First, the product was just too sweet for the main Hong Kong Chinese bakery customer. They prefer salty over sweet and the sweets they do eat are far less sweet than what is common in the USA or Korea.
Second, the donut culture has never penetrated the Hong Kong eating culture. The territory has a very rich local bakery culture featuring unique Chinese soft bun fillings and toppings like sausage, dried pork, red bean, custard and coconut in animal fat (the famous “Gaimeibao” or Cocktail Buns). Not your average Western bakery offering! There are over 150 Maxim outlets as well as other competitors like St. Honore selling these bakery items in every MTR station and most street corners around town. It is common practice for office workers to pick up a bun on the way to work and have it with coffee, milk or lemon tea. These buns sell for between HKD 4-6 a piece vs. the average price of HKD 15 or more for a Krispy Kreme donut.
Third, Krispy Kreme never really localized the bakery offerings to compete successfully with the local brands. Where was all the Asian variety like curry puffs, sesame, green tea, etc. that Mister Donuts has sold so successfully in Japan and Taiwan? Where were all the interesting flavors from Southeast Asia pioneered by local donut chains in Indonesia that might have caught on in Hong Kong?

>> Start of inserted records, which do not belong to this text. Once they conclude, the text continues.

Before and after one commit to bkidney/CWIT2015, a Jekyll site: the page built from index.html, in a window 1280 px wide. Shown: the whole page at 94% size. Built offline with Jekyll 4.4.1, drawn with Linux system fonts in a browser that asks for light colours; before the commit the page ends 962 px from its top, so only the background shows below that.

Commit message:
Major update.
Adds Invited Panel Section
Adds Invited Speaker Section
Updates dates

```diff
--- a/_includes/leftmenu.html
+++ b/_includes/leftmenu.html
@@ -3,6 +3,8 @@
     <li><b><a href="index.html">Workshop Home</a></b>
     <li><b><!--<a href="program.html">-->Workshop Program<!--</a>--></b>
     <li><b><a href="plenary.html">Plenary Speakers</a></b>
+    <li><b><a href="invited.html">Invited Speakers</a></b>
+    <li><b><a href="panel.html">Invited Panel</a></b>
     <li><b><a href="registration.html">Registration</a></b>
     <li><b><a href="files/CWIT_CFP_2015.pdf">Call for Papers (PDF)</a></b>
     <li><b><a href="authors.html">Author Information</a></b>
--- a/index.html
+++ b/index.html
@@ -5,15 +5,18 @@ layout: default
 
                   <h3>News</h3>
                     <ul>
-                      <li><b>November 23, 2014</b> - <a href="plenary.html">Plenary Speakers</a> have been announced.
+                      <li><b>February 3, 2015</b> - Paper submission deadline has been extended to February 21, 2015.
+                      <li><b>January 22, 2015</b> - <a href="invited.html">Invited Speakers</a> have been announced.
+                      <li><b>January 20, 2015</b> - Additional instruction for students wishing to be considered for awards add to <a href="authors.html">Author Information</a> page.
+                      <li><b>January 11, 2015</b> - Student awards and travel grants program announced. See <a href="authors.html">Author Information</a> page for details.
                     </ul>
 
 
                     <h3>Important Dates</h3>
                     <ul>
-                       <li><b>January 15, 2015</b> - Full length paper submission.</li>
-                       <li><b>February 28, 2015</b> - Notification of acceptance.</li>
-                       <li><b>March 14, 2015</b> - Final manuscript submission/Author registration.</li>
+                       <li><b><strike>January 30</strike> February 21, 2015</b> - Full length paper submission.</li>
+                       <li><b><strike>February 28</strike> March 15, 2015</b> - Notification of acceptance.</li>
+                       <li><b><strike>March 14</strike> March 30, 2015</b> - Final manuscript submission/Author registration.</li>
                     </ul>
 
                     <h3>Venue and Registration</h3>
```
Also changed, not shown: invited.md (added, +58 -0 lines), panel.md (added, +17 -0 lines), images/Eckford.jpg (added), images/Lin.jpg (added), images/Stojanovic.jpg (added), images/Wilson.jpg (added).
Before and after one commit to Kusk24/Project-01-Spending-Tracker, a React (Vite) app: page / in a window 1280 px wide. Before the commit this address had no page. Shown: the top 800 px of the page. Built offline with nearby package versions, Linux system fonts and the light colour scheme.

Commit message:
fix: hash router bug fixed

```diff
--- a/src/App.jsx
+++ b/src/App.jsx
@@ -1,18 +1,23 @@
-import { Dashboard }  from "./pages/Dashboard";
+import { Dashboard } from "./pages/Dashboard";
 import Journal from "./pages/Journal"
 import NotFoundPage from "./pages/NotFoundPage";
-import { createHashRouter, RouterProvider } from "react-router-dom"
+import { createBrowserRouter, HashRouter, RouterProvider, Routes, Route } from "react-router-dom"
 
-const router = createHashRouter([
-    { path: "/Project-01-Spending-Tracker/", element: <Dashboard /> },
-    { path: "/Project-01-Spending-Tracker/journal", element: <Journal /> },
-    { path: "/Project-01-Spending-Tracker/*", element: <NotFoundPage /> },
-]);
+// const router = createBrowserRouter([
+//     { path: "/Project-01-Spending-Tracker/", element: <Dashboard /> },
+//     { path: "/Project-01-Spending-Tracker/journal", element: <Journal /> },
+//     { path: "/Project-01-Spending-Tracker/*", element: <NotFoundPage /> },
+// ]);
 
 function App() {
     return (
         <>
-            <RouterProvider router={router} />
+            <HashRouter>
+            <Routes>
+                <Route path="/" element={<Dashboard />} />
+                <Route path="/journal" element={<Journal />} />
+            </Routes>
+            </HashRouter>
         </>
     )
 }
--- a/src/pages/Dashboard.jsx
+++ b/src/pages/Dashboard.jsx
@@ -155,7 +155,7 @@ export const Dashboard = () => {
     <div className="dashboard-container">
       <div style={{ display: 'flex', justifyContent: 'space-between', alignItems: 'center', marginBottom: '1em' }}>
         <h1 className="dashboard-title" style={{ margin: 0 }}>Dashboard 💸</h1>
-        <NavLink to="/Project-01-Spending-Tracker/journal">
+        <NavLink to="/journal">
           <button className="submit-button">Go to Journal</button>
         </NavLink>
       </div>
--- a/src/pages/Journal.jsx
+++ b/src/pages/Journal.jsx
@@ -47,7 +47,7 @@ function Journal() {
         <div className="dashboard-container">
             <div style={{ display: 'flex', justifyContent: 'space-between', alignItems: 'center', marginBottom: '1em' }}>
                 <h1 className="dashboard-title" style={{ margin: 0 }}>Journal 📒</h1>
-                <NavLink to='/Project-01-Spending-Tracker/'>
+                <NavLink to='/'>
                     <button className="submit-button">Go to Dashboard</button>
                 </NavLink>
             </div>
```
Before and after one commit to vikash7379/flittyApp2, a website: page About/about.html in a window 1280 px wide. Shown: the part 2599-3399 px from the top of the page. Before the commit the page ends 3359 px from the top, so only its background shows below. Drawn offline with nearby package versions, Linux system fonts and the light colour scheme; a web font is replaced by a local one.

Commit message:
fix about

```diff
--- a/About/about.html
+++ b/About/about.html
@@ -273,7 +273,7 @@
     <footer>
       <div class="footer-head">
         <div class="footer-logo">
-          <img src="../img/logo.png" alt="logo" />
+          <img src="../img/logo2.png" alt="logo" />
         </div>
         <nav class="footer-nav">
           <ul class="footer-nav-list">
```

Trying to change customer behavior can take a long time and when successful is very costly. If you don’t have a thick wallet then don’t even try! I was sorry to see Krispy Kreme leave Hong Kong. I admire the entrepreneurial spirit of the franchisee owners. I believe they could have been successful over time with many refinements to the bakery offerings taking the learning’s from Taiwan, Southeast Asia and Japan. Was the franchiser itself too rigid to allow this level of flexibility? We will never know!